Task statement
The records below must be returned exactly, with every picture left out.

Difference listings
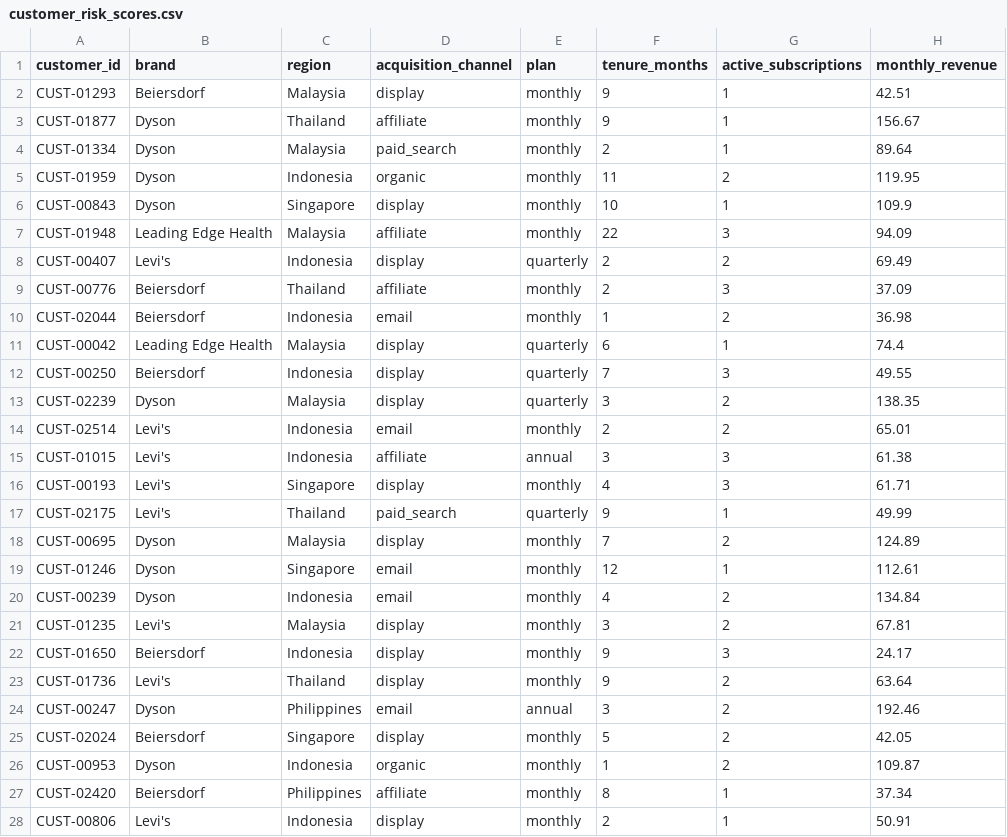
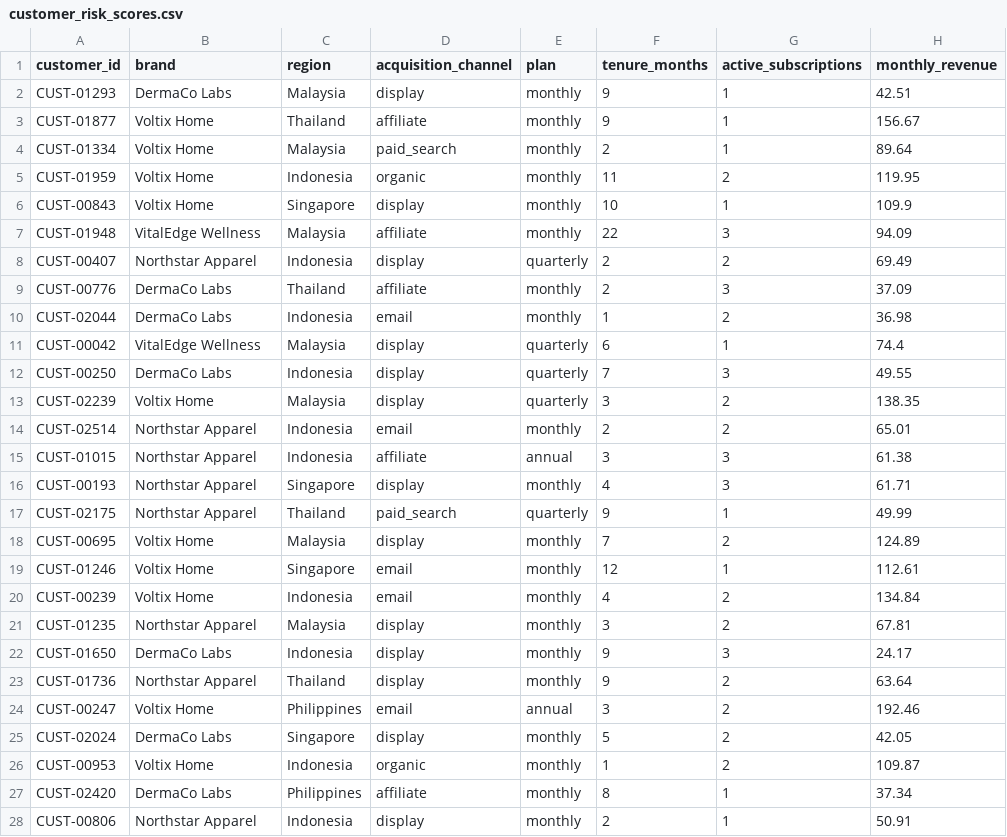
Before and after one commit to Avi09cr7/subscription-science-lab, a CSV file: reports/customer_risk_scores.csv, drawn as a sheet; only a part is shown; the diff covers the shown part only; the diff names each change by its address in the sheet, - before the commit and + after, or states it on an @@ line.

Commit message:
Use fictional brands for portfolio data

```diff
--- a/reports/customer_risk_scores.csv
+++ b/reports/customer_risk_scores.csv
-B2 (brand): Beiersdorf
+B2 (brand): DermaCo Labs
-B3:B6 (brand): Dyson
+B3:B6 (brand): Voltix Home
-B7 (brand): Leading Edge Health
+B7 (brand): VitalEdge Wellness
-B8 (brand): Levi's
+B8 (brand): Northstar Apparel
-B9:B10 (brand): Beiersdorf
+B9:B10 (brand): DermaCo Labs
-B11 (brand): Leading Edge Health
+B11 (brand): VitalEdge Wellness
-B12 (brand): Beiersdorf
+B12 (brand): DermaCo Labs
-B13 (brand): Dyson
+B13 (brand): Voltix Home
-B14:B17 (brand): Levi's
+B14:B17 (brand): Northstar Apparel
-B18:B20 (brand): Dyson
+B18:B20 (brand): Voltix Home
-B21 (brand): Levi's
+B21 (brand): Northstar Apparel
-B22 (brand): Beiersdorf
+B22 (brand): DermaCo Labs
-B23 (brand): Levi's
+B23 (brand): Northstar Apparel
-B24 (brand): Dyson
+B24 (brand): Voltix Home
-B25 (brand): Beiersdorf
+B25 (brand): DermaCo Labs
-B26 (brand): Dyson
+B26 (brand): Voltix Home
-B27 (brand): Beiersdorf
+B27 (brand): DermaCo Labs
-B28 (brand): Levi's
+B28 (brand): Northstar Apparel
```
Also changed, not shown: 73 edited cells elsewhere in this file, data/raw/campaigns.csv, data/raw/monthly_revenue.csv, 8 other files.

Written reply
Before and after one commit to Avi09cr7/subscription-science-lab, a CSV file: reports/customer_risk_scores.csv, drawn as a sheet; only a part is shown; the diff covers the shown part only; the diff names each change by its address in the sheet, - before the commit and + after, or states it on an @@ line.

Commit message:
Use fictional brands for portfolio data

```diff
--- a/reports/customer_risk_scores.csv
+++ b/reports/customer_risk_scores.csv
-B2 (brand): Beiersdorf
+B2 (brand): DermaCo Labs
-B3:B6 (brand): Dyson
+B3:B6 (brand): Voltix Home
-B7 (brand): Leading Edge Health
+B7 (brand): VitalEdge Wellness
-B8 (brand): Levi's
+B8 (brand): Northstar Apparel
-B9:B10 (brand): Beiersdorf
+B9:B10 (brand): DermaCo Labs
-B11 (brand): Leading Edge Health
+B11 (brand): VitalEdge Wellness
-B12 (brand): Beiersdorf
+B12 (brand): DermaCo Labs
-B13 (brand): Dyson
+B13 (brand): Voltix Home
-B14:B17 (brand): Levi's
+B14:B17 (brand): Northstar Apparel
-B18:B20 (brand): Dyson
+B18:B20 (brand): Voltix Home
-B21 (brand): Levi's
+B21 (brand): Northstar Apparel
-B22 (brand): Beiersdorf
+B22 (brand): DermaCo Labs
-B23 (brand): Levi's
+B23 (brand): Northstar Apparel
-B24 (brand): Dyson
+B24 (brand): Voltix Home
-B25 (brand): Beiersdorf
+B25 (brand): DermaCo Labs
-B26 (brand): Dyson
+B26 (brand): Voltix Home
-B27 (brand): Beiersdorf
+B27 (brand): DermaCo Labs
-B28 (brand): Levi's
+B28 (brand): Northstar Apparel
```
Also changed, not shown: 73 edited cells elsewhere in this file, data/raw/campaigns.csv, data/raw/monthly_revenue.csv, 8 other files.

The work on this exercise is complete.